Whenever a line in the entries includes the word "shown", copy that line out.

----------

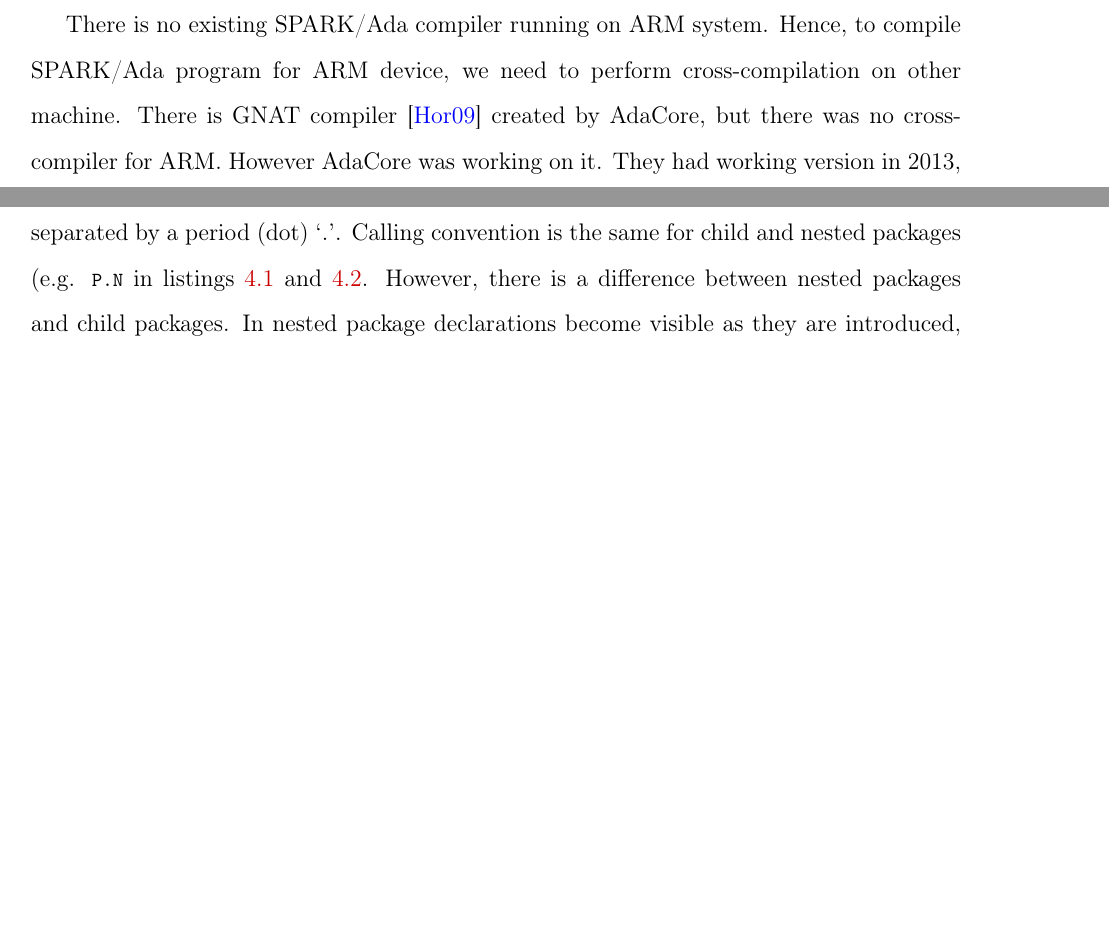
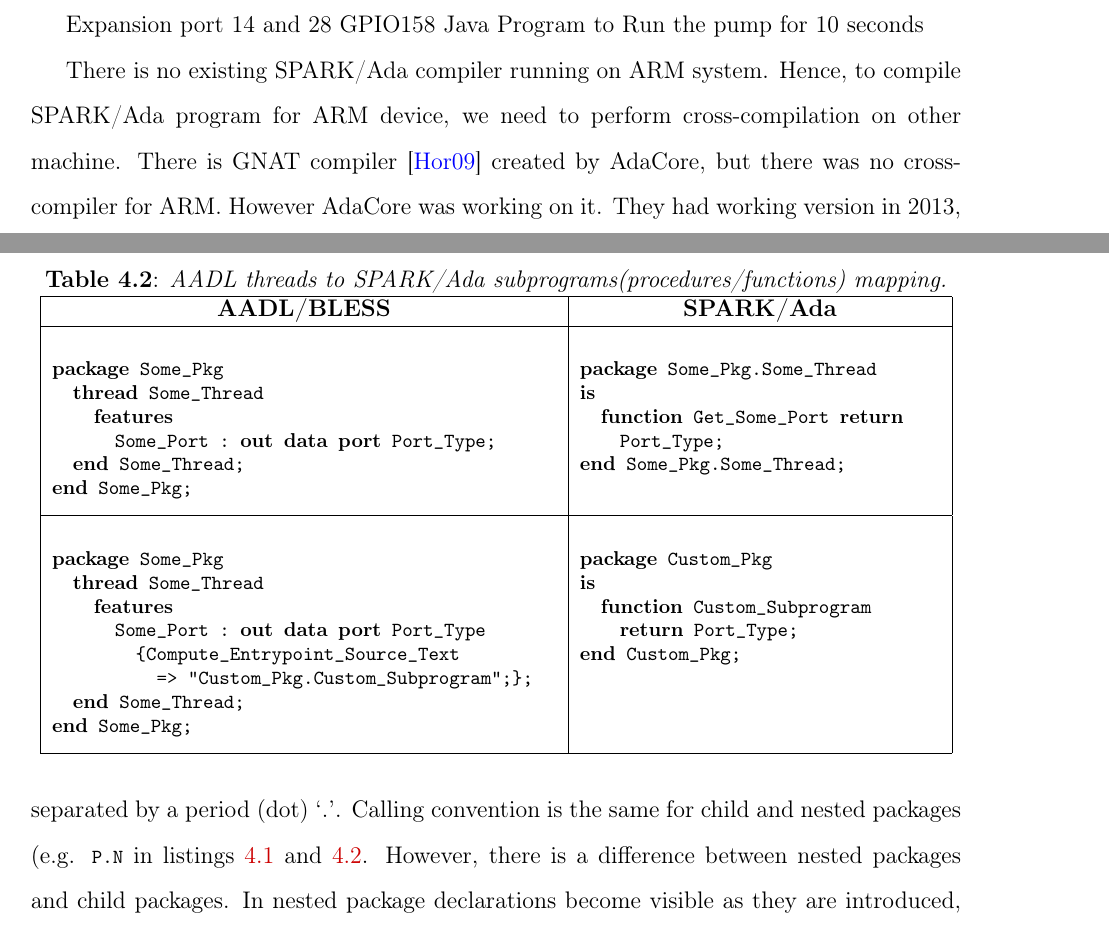
Before and after one commit to jj09/MasterThesis, a LaTeX thesis (etdrtemplate.tex, which reads codegen.tex, pcapump.tex): two parts of pages 25 and 30 of 40 before the commit and two parts of pages 25 and 32 of 42 after it, joined at a grey line, cut at the place of the change, the shorter picture padded with empty space. Compiled offline with pdfLaTeX.

Commit message:
Mapping changes

```diff
--- a/codegen.tex
+++ b/codegen.tex
@@ -200,3 +208,53 @@ Proposed ports mapping shown in table \ref{table:aadl2spark_ports} is based on A
+\begin{table}[!ht]
+	\caption{AADL threads to SPARK/Ada subprograms(procedures/functions) mapping.}
+	\label{table:threads2subprograms}
+	\centering
+  	\begin{tabular}{ | p{3.5in} | p{2.5in} |}
+	  	%\multicolumn{1}{c}{\textbf{AADL/BLESS}} & \textbf{SPARK/Ada}\\
+
+		\hline
+		\multicolumn{1}{|c|}{\textbf{AADL/BLESS}} & \multicolumn{1}{|c|}{\textbf{SPARK/Ada}} \\ \hline
+
+		\begin{lstlisting}[language=aadl]
+			package Some_Pkg
+				thread Some_Thread
+					features
+						Some_Port : out data port Port_Type;
+				end Some_Thread;
+			end Some_Pkg;
+		\end{lstlisting}
+		&
+		\begin{lstlisting}
+			package Some_Pkg.Some_Thread
+			is
+				function Get_Some_Port return Port_Type;
+			end Some_Pkg.Some_Thread;
+		\end{lstlisting}
+
+		\\ \hline
+
+		\begin{lstlisting}[language=aadl]
+			package Some_Pkg
+				thread Some_Thread
+					features
+						Some_Port : out data port Port_Type
+							{Compute_Entrypoint_Source_Text
+								=> "Custom_Pkg.Custom_Subprogram";};
+				end Some_Thread;
+			end Some_Pkg;
+		\end{lstlisting}
+		&
+		\begin{lstlisting}
+			package Custom_Pkg
+			is
+				function Custom_Subprogram return Port_Type;
+			end Custom_Pkg;
+
+		\end{lstlisting}
+
+		\\ \hline
+	\end{tabular}
+\end{table}
 
 AADL package, which contains threads is split into child packages with convention: AADL\_Package\_Name -> AADL\_Package\_Name.Thread\_Name.
 
--- a/pcapump.tex
+++ b/pcapump.tex
@@ -32,6 +32,10 @@ First step was create PCA Pump prototype on BeagleBoard-xM.
 
 BeagleBoard-xM is Embedded device with AM37x 1GHz ARM processor (Cortex-A8 compatible). It has 512 MB RAM, 4 USB 2.0 ports, HDMI port, 28 General-purpose input/output (GPIO) ports and Linux Operating System (on microSD card). All these properties makes this device good candidate for prototyping PCA Pump.
 
+Expansion port 14 and 28
+GPIO158
+Java Program to Run the pump for 10 seconds
+
 There is no existing SPARK/Ada compiler running on ARM system. Hence, to compile SPARK/Ada program for ARM device, we need to perform cross-compilation on other machine. There is GNAT compiler \cite{Horn:Thesis} created by AdaCore, but there was no cross-compiler for ARM. However AdaCore was working on it. They had working version in 2013, but tested only on their target, Android-based device. BeagleBoard-xM is coming with Linux Angstrom Operating System. There is possibility to install Android on BeagleBoard-xM, but still not warranty everything will be working. Cooperation with AdaCore allowed to cross-compile SPARK/Ada program for BeagleBoard-xM.
 
 Include source of simple program?
```
Also changed, not shown: appendixA.tex (+2 -2 lines), appendixB.tex (+2 -2 lines), background.tex (+1 -1 lines), etdrtemplate.pdf, codegen.tex (40 more changed lines), 2 other files.
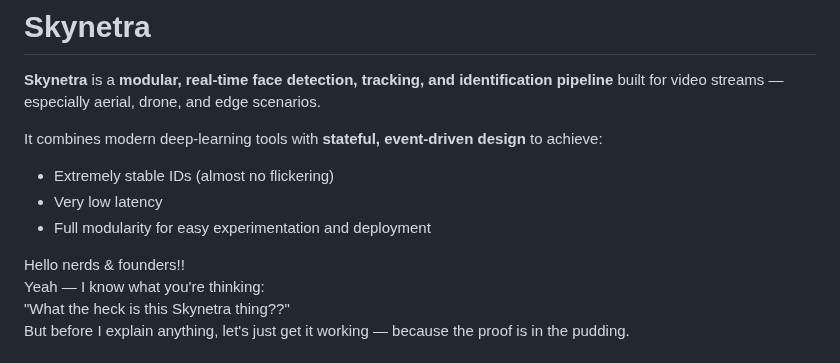
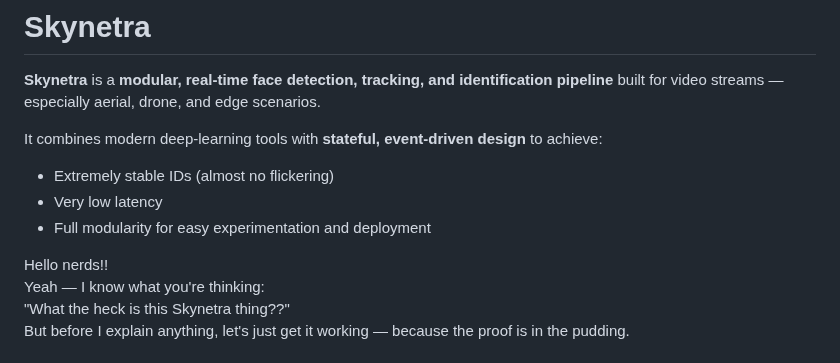
Before and after one commit to sethi-44/skynetra, a Markdown page: Readme.md, the part around the change. Rendered like a GitHub page.

```diff
--- a/Readme.md
+++ b/Readme.md
@@ -7,7 +7,7 @@ It combines modern deep-learning tools with **stateful, event-driven design** to
 - Very low latency
 - Full modularity for easy experimentation and deployment
 
-Hello nerds & founders!!
+Hello nerds!!
 Yeah — I know what you're thinking:
 "What the heck is this Skynetra thing??"
 But before I explain anything, let's just get it working — because the proof is in the pudding.
```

----------

* Your response:
@@ -200,3 +208,53 @@ Proposed ports mapping shown in table \ref{table:aadl2spark_ports} is based on A
Also changed, not shown: appendixA.tex (+2 -2 lines), appendixB.tex (+2 -2 lines), background.tex (+1 -1 lines), etdrtemplate.pdf, codegen.tex (40 more changed lines), 2 other files.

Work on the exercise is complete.